Exercise description:
State only how many lines of the records contain the string "OnClickL".

Data provided:
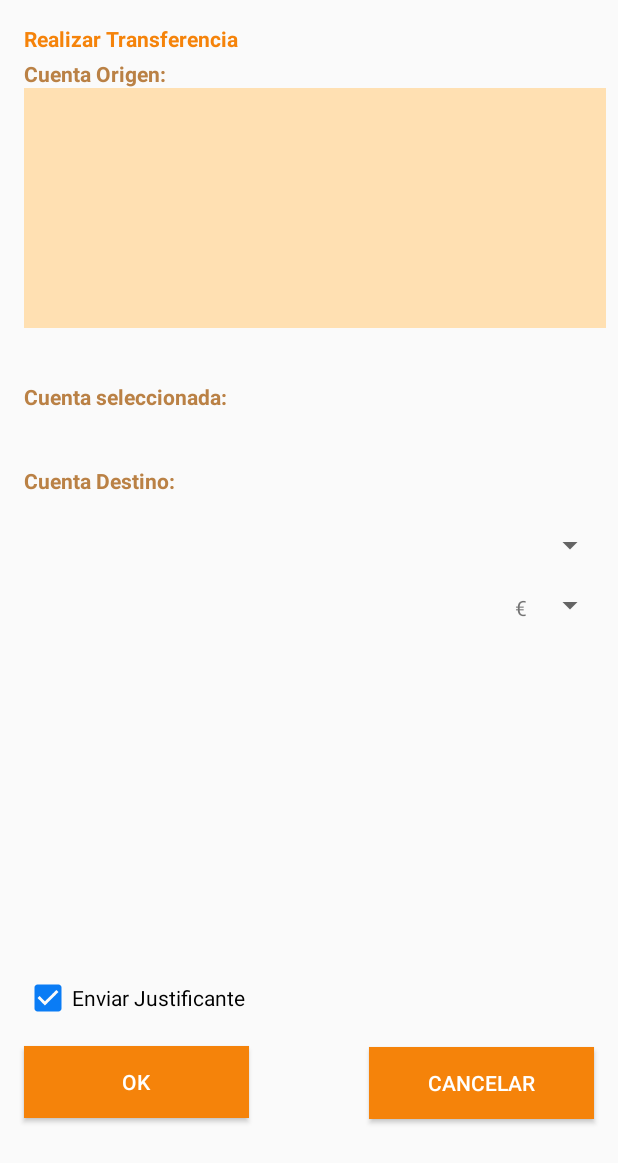
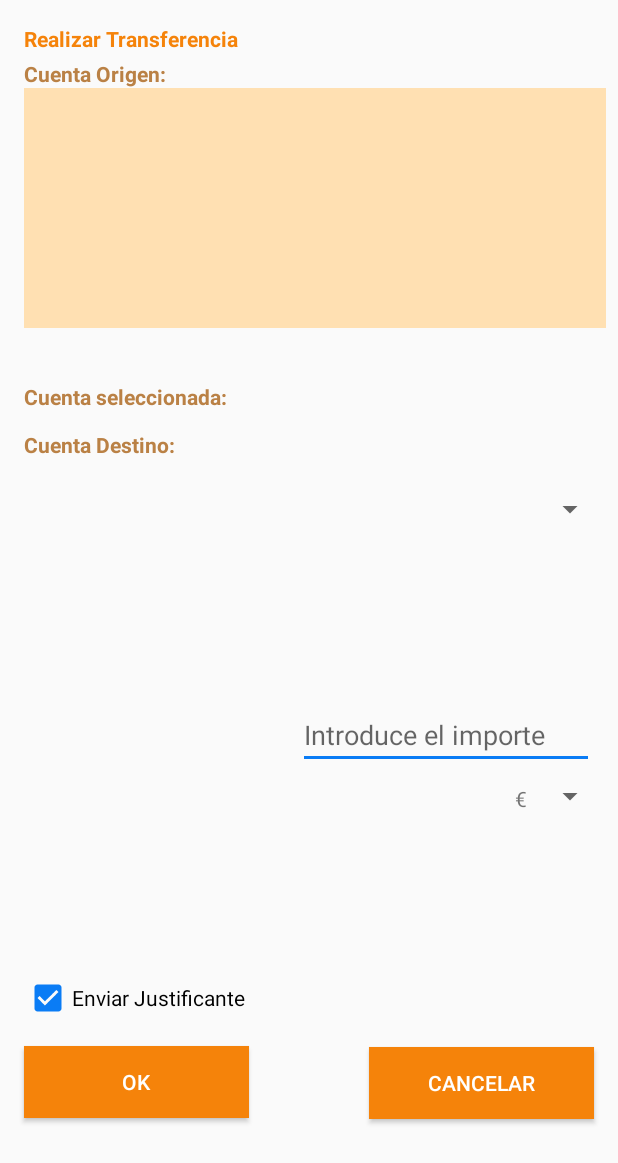
Before and after one commit to Crespuig/BancoAplicacion, an Android app: the TransferActivity screen opened directly, with no data from a screen before it, after a tap on "OK", on a phone screen of 412 x 824 dp. Shown: the top 1163 px of the screen. Run offline under Robolectric (Android 15) with nearby library versions, the phone set to English and light mode, and no system bars; 5 statements that could not run were skipped; 2 other taps on this screen came first.

Commit message:
TransferActivity acabada, error doble transferencia

```diff
--- a/app/src/main/java/hecrpu/simarro/bancoaplicacion/PrincipalActivity.java
+++ b/app/src/main/java/hecrpu/simarro/bancoaplicacion/PrincipalActivity.java
@@ -102,6 +102,7 @@ public class PrincipalActivity extends AppCompatActivity {
                 return true;
             case R.id.action_transferencias:
                 Intent intent = new Intent(PrincipalActivity.this, TransferActivity.class);
+                intent.putExtra("cliente", cliente);
                 startActivityForResult(intent, 0);
                 return true;
             case R.id.action_cambiarClave:
--- a/app/src/main/java/hecrpu/simarro/bancoaplicacion/TransferActivity.java
+++ b/app/src/main/java/hecrpu/simarro/bancoaplicacion/TransferActivity.java
@@ -21,6 +21,7 @@ import android.widget.Toast;
 import org.w3c.dom.Text;
 
 import java.util.ArrayList;
+import java.util.Date;
 
 import hecrpu.simarro.bancoaplicacion.bd.MiBancoOperacional;
 import hecrpu.simarro.bancoaplicacion.pojo.Cliente;
@@ -38,8 +39,8 @@ public class TransferActivity extends AppCompatActivity implements View.OnClickL
     private CheckBox checkBoxTransfer;
     private Button botonOk;
     private Button botonCancelar;
-    private String cuentaOrigen = "";
-    private String cuentaDestino = "";
+    private Cuenta cuentaOrigen;
+    private Cuenta cuentaDestino;
     private float ingreso = 0;
     private Cliente c;
     private Movimiento movimiento;
@@ -64,16 +65,16 @@ public class TransferActivity extends AppCompatActivity implements View.OnClickL
         gridView.setOnItemClickListener(new AdapterView.OnItemClickListener() {
             @Override
             public void onItemClick(AdapterView<?> parent, View view, int position, long id) {
-                cuentaOrigen = ((Cuenta)parent.getItemAtPosition(position)).getNumeroCuenta();
+                cuentaOrigen = (Cuenta)parent.getItemAtPosition(position);
                 TextView textView = (TextView) findViewById(R.id.transferTextView4);
-                textView.setText("Cuenta seleccionada: " + cuentaOrigen);
+                textView.setText("Cuenta seleccionada: " + cuentaOrigen.getNumeroCuenta());
             }
         });
 
         spinnerCuenta.setOnItemSelectedListener(new AdapterView.OnItemSelectedListener() {
             @Override
             public void onItemSelected(AdapterView<?> parent, View view, int position, long id) {
-                cuentaDestino = ((hecrpu.simarro.bancoaplicacion.pojo.Cuenta)parent.getItemAtPosition(position)).getNumeroCuenta();
+                cuentaDestino = (hecrpu.simarro.bancoaplicacion.pojo.Cuenta)parent.getItemAtPosition(position);
             }
 
             @Override
@@ -128,8 +129,26 @@ public class TransferActivity extends AppCompatActivity implements View.OnClickL
     public void onClick(View view) {
         switch (view.getId()){
             case R.id.transferButtonOk:
-                movimiento = new Movimiento();
-                miBancoOperacional.transferencia(movimiento);
+                importeTransfer = (EditText) findViewById(R.id.importeTransfer);
+                float importe = Float.parseFloat(importeTransfer.getText().toString());
+
+                if (cuentaOrigen.getNumeroCuenta() != cuentaDestino.getNumeroCuenta()){
+                    movimiento = new Movimiento(2, new Date(), "Transferencia", importe, cuentaOrigen, cuentaDestino);
+                    if (cuentaOrigen.getSaldoActual() >= importe){
+                        miBancoOperacional.transferencia(movimiento);
+                        Toast.makeText(getApplicationContext(), "Transferencia realizada", Toast.LENGTH_LONG).show();
+                        Intent intent = new Intent(TransferActivity.this, PrincipalActivity.class);
+                        intent.putExtra("cliente", c);
+                        startActivityForResult(intent, 0);
+                    }else{
+                        Toast.makeText(getApplicationContext(), "Saldo insuficiente", Toast.LENGTH_LONG).show();
+                    }
+
+                }else {
+                    Toast.makeText(getApplicationContext(), "Se deben seleccionar diferentes cuentas", Toast.LENGTH_LONG).show();
+                }
+
+
                 break;
             case R.id.transferButtonCancelar:
                 importeTransfer.setText("");
--- a/app/src/main/java/hecrpu/simarro/bancoaplicacion/bd/MiBD.java
+++ b/app/src/main/java/hecrpu/simarro/bancoaplicacion/bd/MiBD.java
@@ -109,7 +109,7 @@ public class MiBD extends SQLiteOpenHelper implements Serializable {
                 m.getTipo()+", "+m.getFechaOperacion().getTime()+", '"+m.getDescripcion()+"', "+m.getImporte()+","+m.getCuentaOrigen().getId()+", "+m.getCuentaDestino().getId()+");");
     }
     public void actualizarSaldo(Cuenta c){
-        db.execSQL("UPDATE cuentas SET saldoactual= "+c.getSaldoActual()+" WHERE banco='"+c.getBanco()+"' AND sucursal='"+c.getSucursal()+"' && dc='"+c.getDc()+"' && numerocuenta='"
+        db.execSQL("UPDATE cuentas SET saldoactual= "+c.getSaldoActual()+" WHERE banco='"+c.getBanco()+"' AND sucursal='"+c.getSucursal()+"' AND dc='"+c.getDc()+"' AND numerocuenta='"
                 +c.getNumeroCuenta()+"';");
     }
     public boolean existeCuenta(String banco,String sucursal,String dc,String numCuenta){
--- a/app/src/main/java/hecrpu/simarro/bancoaplicacion/bd/MiBancoOperacional.java
+++ b/app/src/main/java/hecrpu/simarro/bancoaplicacion/bd/MiBancoOperacional.java
@@ -92,6 +92,7 @@ public class MiBancoOperacional implements Serializable {
             movimientoTransferencia.getCuentaOrigen().setSaldoActual(resta);
             float suma = saldoCuentaDestino + resta;
             movimientoTransferencia.getCuentaDestino().setSaldoActual(suma);
+            movimientoTransferencia.setImporte(movimientoTransferencia.getImporte() * (-1));
             miBD.insercionMovimiento(movimientoTransferencia);
             miBD.actualizarSaldo(movimientoTransferencia.getCuentaOrigen());
             miBD.actualizarSaldo(movimientoTransferencia.getCuentaDestino());
--- a/app/src/main/res/layout/activity_transfer.xml
+++ b/app/src/main/res/layout/activity_transfer.xml
@@ -21,21 +21,19 @@
 
     <EditText
         android:id="@+id/importeTransfer"
-        android:layout_width="307dp"
-        android:layout_height="43dp"
+        android:layout_width="197dp"
+        android:layout_height="44dp"
         android:layout_marginStart="8dp"
         android:layout_marginEnd="8dp"
         android:ems="10"
         android:hint="Introduce el importe"
-        android:visibility="gone"
         android:inputType="textPersonName"
         app:layout_constraintBottom_toTopOf="@+id/guideline3"
         app:layout_constraintEnd_toEndOf="parent"
-        app:layout_constraintHorizontal_bias="0.909"
+        app:layout_constraintHorizontal_bias="0.959"
         app:layout_constraintStart_toStartOf="parent"
-        app:layout_constraintTop_toBottomOf="@+id/cuentaDestinoTransfer"
-        app:layout_constraintVertical_bias="0.0"
-        />
+        app:layout_constraintTop_toBottomOf="@+id/spinnerTransfer"
+        app:layout_constraintVertical_bias="0.549" />
 
     <androidx.constraintlayout.widget.Guideline
         android:id="@+id/guideline2"
@@ -113,7 +111,7 @@
         android:layout_width="wrap_content"
         android:layout_height="wrap_content"
         android:layout_marginStart="16dp"
-        android:layout_marginTop="92dp"
+        android:layout_marginTop="68dp"
         android:text="Cuenta Destino:"
         android:textColor="@color/colorPrimaryDark"
         android:textStyle="bold"
```
Also changed, not shown: app/src/main/java/hecrpu/simarro/bancoaplicacion/pojo/Movimiento.java (+9 -0 lines).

Output of the exercise:
3